TENOR 2018: CLOrk & Friends Concert
Tanna Schulich Hall, Elizabeth Wirth Music Building
May 24, 2018
Concert featuring Concordia Laptop Orchestra (CLOrk)
$10 at the door
Created by Eldad Tsabary in 2010, Concordia Laptop Orchestra (CLOrk) is a versatile ensemble of laptopists and other sound makers from the Electroacoustic Studies program at Concordia‘s Department of Music. The ensemble explores diverse forms of collective music making, improvisation, and communication approaches; and has years of experience in networked and telematic performances, in interdisciplinary performance, and in developing strategies for large ensemble collective improvisation. Notable CLOrk performances include a collaboration with pop star Ariane Moffat at the Musée d’art contemporain de Montréal (MAC) and a performance in Akousma festival at Usine C.
MORE OR LESS

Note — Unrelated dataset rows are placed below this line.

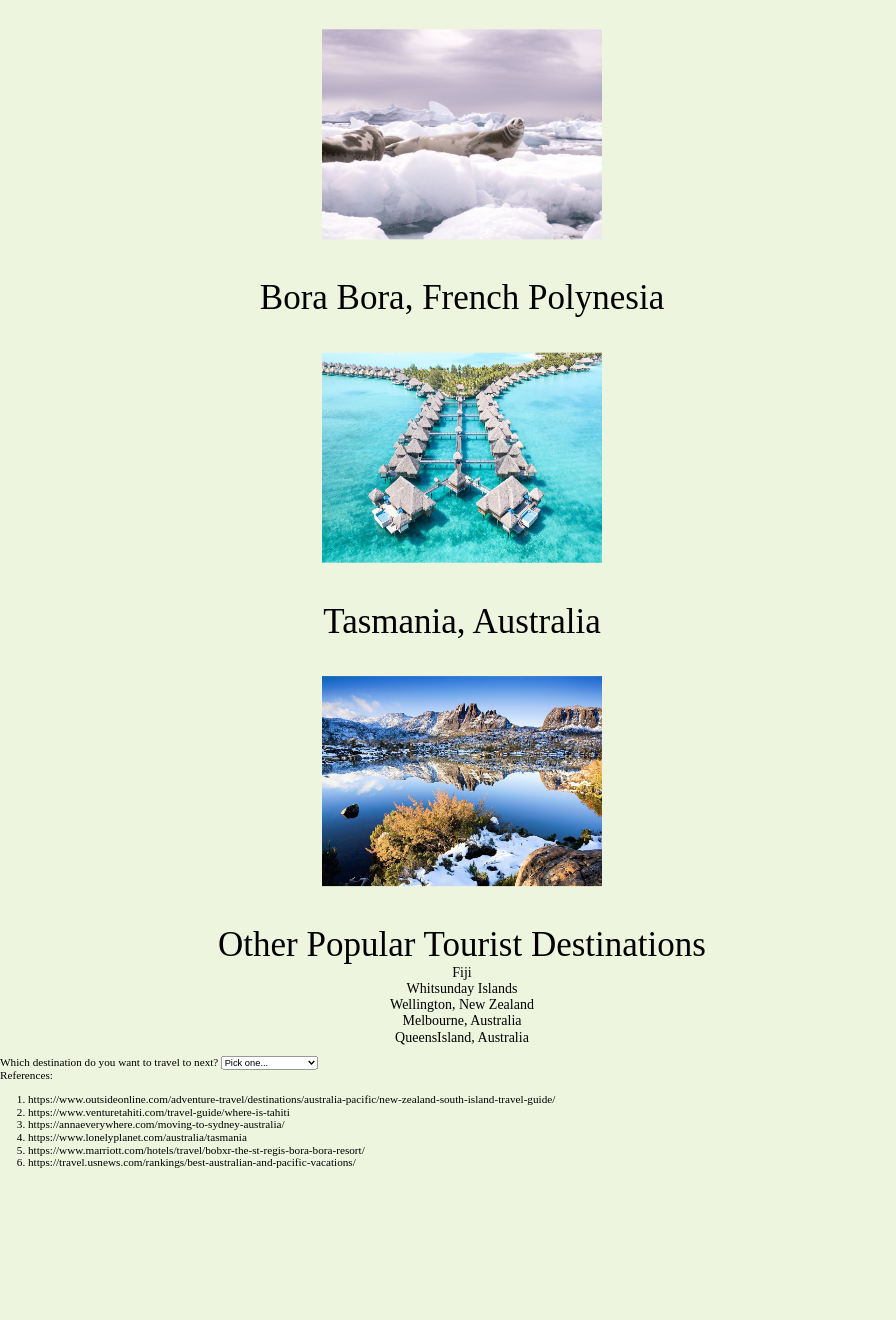
Repository: alharama/StaticWebsite
Page: au_page.html
These files come from the project's save history. The page is drawn as it stood at one moment and after the next save; the edit follows.
The browser window is 1280 px wide. The pictures show the part of the page from y = 1707 to 3627 px (the page is 3593 px tall before and 3627 px after), at 70% of full size.

Above is the page before, as saved 2021-09-29 23:05:28.

After the next save:
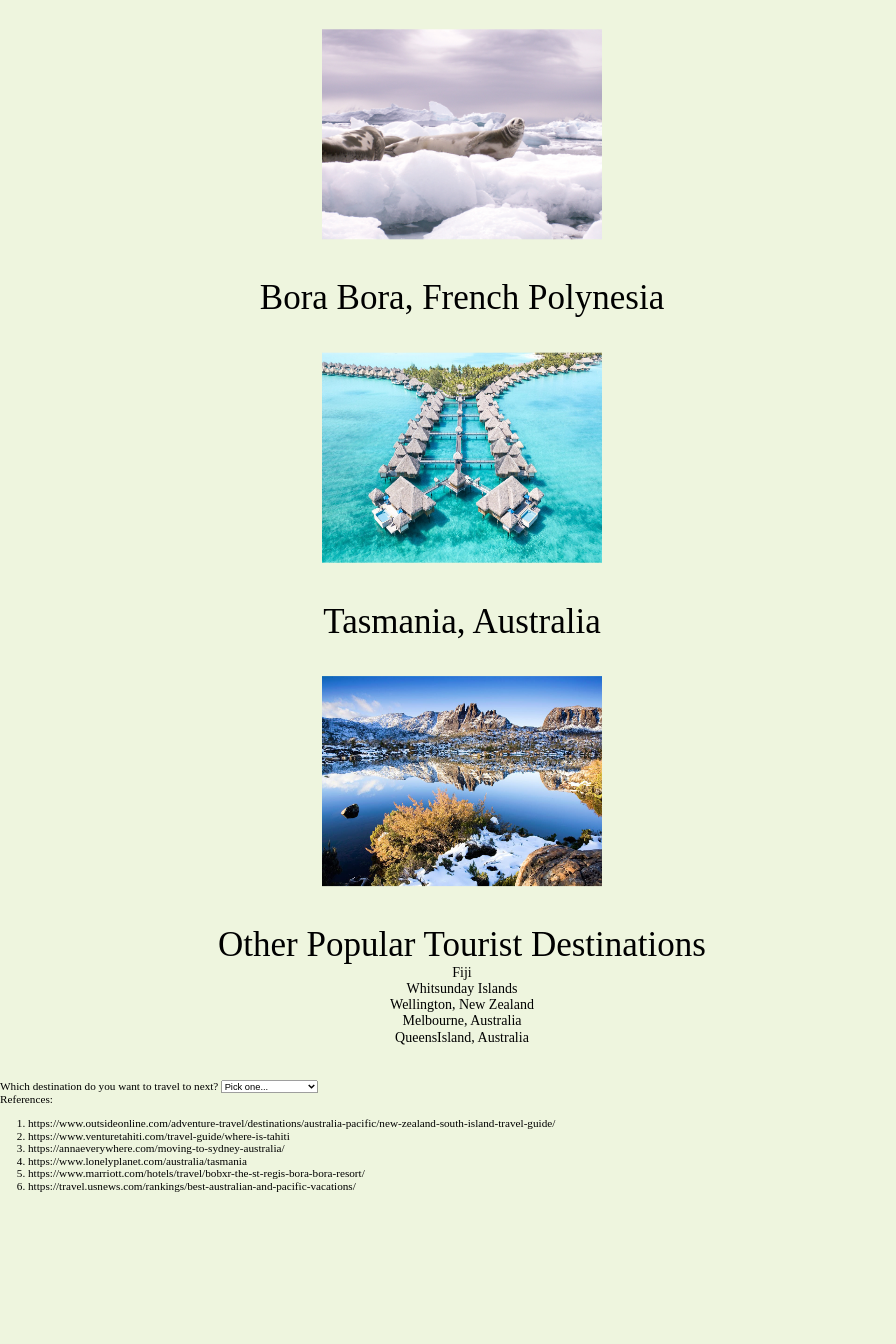
Saved 26 s later.
--- a/StyleSheet.css
+++ b/StyleSheet.css
@@ -82,3 +82,7 @@ body{
 .extra_destinations li{
     font-size: 20px;
 }
+
+#survey {
+    margin-top: 50px;
+}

Realtime composition environment for improvising soloists 1999-2007. “more or less” is a computer-driven realtime composition where the musicians do not reproduce parts of a fixed score. Instead of executing a pre-fabricated text from note sheets, they are viewing mobile devices (such as smartphones or tablets) which display randomlygenerated playing instructions. During the performance the musicians can make queries to their mobile devices asking for playing instructions whenever they feel a necessity for it. Furthermore, a random-generated Haiku is created whenever a musician receives a new instruction from the computer / mobile device. This three-liner provides a puzzle that has to be “”solved”” by the musicians and which will influence the interpretation of the required structure to a great extend. The piece is based on 5 different types of musical structures (gestures) that have to be improvised by the musicians according to the description given below. As long as a certain structure is valid, the musician improvise a phrase of an indetermined length, followed by a silence which duration is free. The steady alternation between phrases (a time span filled with sound) and silences (a time span with no sound) is continued for the whole duration of one structure.
LISTENING NOT GUARANTEED
Listening Not Guaranteed (2017), an animated screen score for laptop ensemble, thematizes human-computer interaction. The intricate score image is animated with pink lines, which performers choose whether and how to trace with the mouse. This (x,y) gesture controls various audio parameters. The sonic content of Listening Not Guaranteed explores multiple forms of sparseness: in texture and silence, in control choices, and in gesture-output relationships.
Alexander Calder, with his mobiles, was able to go farther than capturing motion in sculpture, he was able to employ the dynamics of motion as a means of expression. Composers such as Colon Nancarrow, James Tenney, and Morton Feldman achieved similar ends, in different ways, through the medium of sound. Nancarrow, through long accelerations and decelerations brought the dynamics of motion to the forefront, unseating the dominance of melody and rhythm. Tenney, in his work “Having never
written a note for percussion”, created musical form through the transformations in the resonance of a tam tam during a long crescendo and decrescendo. Morton Feldman in works such as “Triadic Memories”, embodied the other end of the spectrum with transformations happening at a glacial pace. Calder’s mobiles are in constant transformation yet retain their essential identity, they are always the same yet always not the same. Motion becomes the focus. The process of transformation tangible. Multiform transformations happen through the complexity of simultaneous interactions.
The piece Hidden Motive is an exploration of a threedimensional improvised graphic score, where through the use of virtual reality and streaming technology, the musician(s) can be placed inside the score itself. Although the musician(s) experience the score through 360, VR or AR headset(s), the audience also witnesses its live creation (using the VR art application Tilt Brush) through mixed reality and projection techniques.
Kacey Pocius, Danile Ulmashev, Sam Donald, Anthony Caci, Robert Stiglitz, Andrei Mugur Busuioceanu & Nathaniel Bachelder St. Pierre